The Primary Election of 2021 in the Town of Kearny continues to get more bizarre by the minute.
Despite being ruled ineligible by the town clerk and a judge in Hudson County Superior Court, Alexis Campos, a former Democratic candidate for the nomination for a seat in the town’s Second Ward, will forge ahead as a write-in candidate, the head of her ticket, mayoral hopeful Sydney J. Ferreira, said in a video posted to social media and in a worded news release, on April 21.
“A few days ago, Alexis’s grandmother asked why her name was written on signs all over town. Her proud father tried to explain that Alexis was running for town council,” Ferreira said. “Not really understanding, her 97-year-old Portuguese grandmother exclaimed, ‘My granddaughter is going to work for the United States.’
“Alexis will hold onto that proud moment, as she continues this journey to seek the town council seat in the Second Ward, and we will be there by her side every step of the way. She is a lifelong resident and has every right to seek a seat in the ward where she currently resides. By disqualifying Alexis from appearing on the ballot and depriving her family of that great honor, they may have disenfranchised all of the residents who signed her petition, but they will not discourage us or her family. I urge our supporters, who live in the Second Ward to write in Alexis Campos under my name on the ballot.”
But does she have “every right” to seek the seat, as Ferreira says?
Judge Jeffrey R. Jablonski and Town Clerk Patricia Carpenter both have already said “no,” she doesn’t.

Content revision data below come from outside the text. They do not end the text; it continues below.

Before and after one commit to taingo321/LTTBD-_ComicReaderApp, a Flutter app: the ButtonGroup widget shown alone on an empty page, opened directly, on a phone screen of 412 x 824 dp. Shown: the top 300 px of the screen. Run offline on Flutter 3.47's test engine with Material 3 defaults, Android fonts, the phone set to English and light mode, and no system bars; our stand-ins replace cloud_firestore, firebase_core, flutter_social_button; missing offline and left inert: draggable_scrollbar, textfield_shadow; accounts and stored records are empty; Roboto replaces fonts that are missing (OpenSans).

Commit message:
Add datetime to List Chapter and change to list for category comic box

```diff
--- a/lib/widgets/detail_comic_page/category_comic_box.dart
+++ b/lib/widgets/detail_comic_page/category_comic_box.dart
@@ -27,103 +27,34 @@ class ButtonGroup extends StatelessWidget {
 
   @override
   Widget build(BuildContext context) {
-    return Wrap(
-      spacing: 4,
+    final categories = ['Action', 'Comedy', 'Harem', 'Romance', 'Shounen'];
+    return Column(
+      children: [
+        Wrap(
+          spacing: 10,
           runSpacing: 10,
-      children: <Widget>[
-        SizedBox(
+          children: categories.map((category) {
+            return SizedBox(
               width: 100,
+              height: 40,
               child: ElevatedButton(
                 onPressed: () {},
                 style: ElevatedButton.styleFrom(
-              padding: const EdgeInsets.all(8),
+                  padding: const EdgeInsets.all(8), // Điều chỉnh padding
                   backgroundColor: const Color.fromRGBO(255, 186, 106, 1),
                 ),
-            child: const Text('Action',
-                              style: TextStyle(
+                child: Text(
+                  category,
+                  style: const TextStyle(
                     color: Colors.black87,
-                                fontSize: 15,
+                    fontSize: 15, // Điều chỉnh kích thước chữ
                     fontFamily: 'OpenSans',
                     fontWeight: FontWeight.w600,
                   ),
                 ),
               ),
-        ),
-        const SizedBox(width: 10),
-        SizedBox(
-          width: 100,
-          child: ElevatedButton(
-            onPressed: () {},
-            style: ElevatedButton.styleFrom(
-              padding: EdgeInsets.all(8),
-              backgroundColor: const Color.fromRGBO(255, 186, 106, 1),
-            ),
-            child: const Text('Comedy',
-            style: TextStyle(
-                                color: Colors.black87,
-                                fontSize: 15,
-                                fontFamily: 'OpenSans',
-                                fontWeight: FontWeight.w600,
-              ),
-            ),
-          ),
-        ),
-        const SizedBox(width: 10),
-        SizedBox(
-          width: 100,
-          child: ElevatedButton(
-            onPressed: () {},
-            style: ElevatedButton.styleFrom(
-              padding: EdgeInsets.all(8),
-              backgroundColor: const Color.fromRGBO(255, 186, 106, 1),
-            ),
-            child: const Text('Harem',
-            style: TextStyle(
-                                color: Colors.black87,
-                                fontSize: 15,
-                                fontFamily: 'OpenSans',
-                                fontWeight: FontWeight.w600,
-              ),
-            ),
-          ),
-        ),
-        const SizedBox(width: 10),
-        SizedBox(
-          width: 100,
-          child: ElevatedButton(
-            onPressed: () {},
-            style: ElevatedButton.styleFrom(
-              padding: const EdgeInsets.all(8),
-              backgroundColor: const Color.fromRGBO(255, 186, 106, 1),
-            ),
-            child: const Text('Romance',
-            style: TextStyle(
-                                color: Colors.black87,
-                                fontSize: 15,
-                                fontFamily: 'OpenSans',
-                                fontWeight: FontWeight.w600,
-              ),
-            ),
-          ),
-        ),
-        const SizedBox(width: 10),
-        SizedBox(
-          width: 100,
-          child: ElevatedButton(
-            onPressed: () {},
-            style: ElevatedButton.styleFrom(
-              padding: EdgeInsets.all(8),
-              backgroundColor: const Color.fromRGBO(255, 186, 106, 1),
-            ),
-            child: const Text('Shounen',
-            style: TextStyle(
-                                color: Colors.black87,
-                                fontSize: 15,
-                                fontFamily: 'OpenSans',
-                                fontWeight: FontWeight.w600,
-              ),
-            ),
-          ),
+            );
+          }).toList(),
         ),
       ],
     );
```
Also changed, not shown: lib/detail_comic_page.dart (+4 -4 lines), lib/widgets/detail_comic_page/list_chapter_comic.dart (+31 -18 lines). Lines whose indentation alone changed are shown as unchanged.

And Mayor Alberto G. Santos, Ferreira’s opponent in the race for the Democratic mayoral nomination, concurs.
“The residency law on its face applies equally to all candidacies, whether by petition, by write-in or as an independent — objections to a write-in candidacy would be decided by the same court that heard Mr. Ferreira’s and Ms. Campos’s arguments earlier this week,” Santos said.

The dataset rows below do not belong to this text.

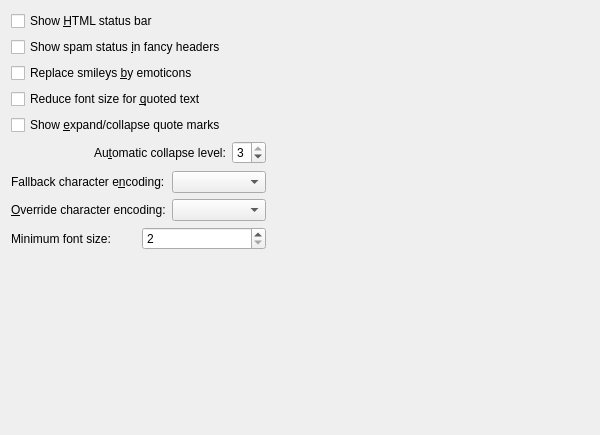
This is messageviewer/settings.ui in chusopr/kdepim-ktimetracker-akonadi as Qt 5 draws it before an edit. The edited form follows.
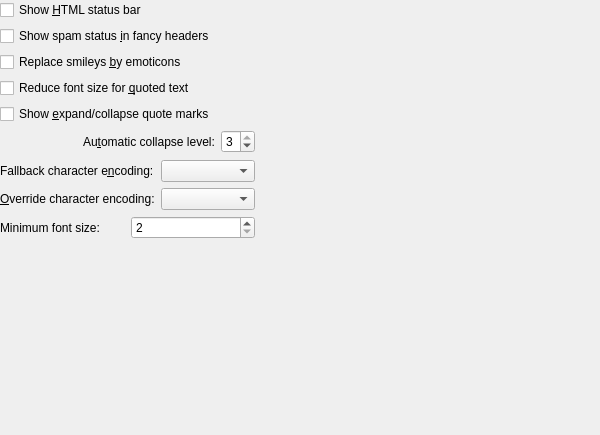
This is the edited form. Custom widgets are drawn as their Qt base class.

Commit message:
Fix Bug 307025: appearance->message window checkboxes not aligned
FIXED-IN: 4.9.2

The edit to the form file:
```diff
--- a/messageviewer/settings.ui
+++ b/messageviewer/settings.ui
@@ -31,6 +31,9 @@
    <string>Viewer settings</string>
   </property>
   <layout class="QGridLayout" name="gridLayout_2">
+   <property name="margin">
+    <number>0</number>
+   </property>
    <item row="0" column="0" colspan="2">
     <widget class="QCheckBox" name="kcfg_showColorBar">
      <property name="text">
```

Still, Ferreira borrowed a page from former First Lady Michelle Obama’s playbook to emphasize his desire for Campos to continue campaigning for the seat for which she’s twice been deemed ineligible.
“When they go low, we go high,” Ferreira said, quoting from Mrs. Obama’s 2016 convention speech. “We will double our efforts. We will knock on more doors. We will walk more streets. We will meet more residents. We will hand out more brochures. And we (will) install more signs. No matter what they try with their legal maneuvering, they won’t shut down this movement.”
This was all made necessary by a challenge to Campos’s petition made by Santos in his capacity as chairman of the local Democratic Party. Citing state election law, he noted that a candidate for office must live in a “local unit,” or, in this case, a ward, for at least a year before being eligible to run.
Carpenter applied the law and disqualified Campos from being the ballot. But Ferreira and Campos filed suit in Hudson County Superior Court, leading to Jablonski’s ruling that Campos was, indeed, ineligible to be a candidate.
Campos offered proof of her residency in the Second Ward with a copy of her lease dated August 2020, which would have been two months short of the one-year requirement. But it is voter registration that determines eligibility, according to several election-law experts, and in Campos’s case, that did not occur until March 9, 2021. Despite moving to the Second Ward in August 2020, election records indicate she voted in the November 2020 General Election in the Third Ward, where her representatives are not the same as in the Second Ward.
Therefore, in all probability, she would not even be able to run as a non-affiliated candidate in the November 2021 election either.
The Observer reached out to the Ferreira campaign this morning for additional comments by email, but we didn’t receive a response.
Learn more about the writer ...
Kevin A. Canessa Jr. is the editor of and broadcaster at The Observer, a place where he has served on and off since 2006. He is responsible for the editorial content of the newspaper and website, the production of the e-Newspaper, writing several stories per week (including the weekly editorial), conducting live broadcasts on Facebook Live, including a weekly recap of the news — and much more behind the scenes. Between 2006 and 2008, he introduced the newspaper to its first-ever blog — which included podcasts, audio and video. Originally from Jersey City, Kevin lived in Kearny until 2004, lived in Port St. Lucie. Florida, for four years until February 2016 and in March of that year, he moved back to West Hudson to return to The Observer full time. Click Here to send Kevin an email.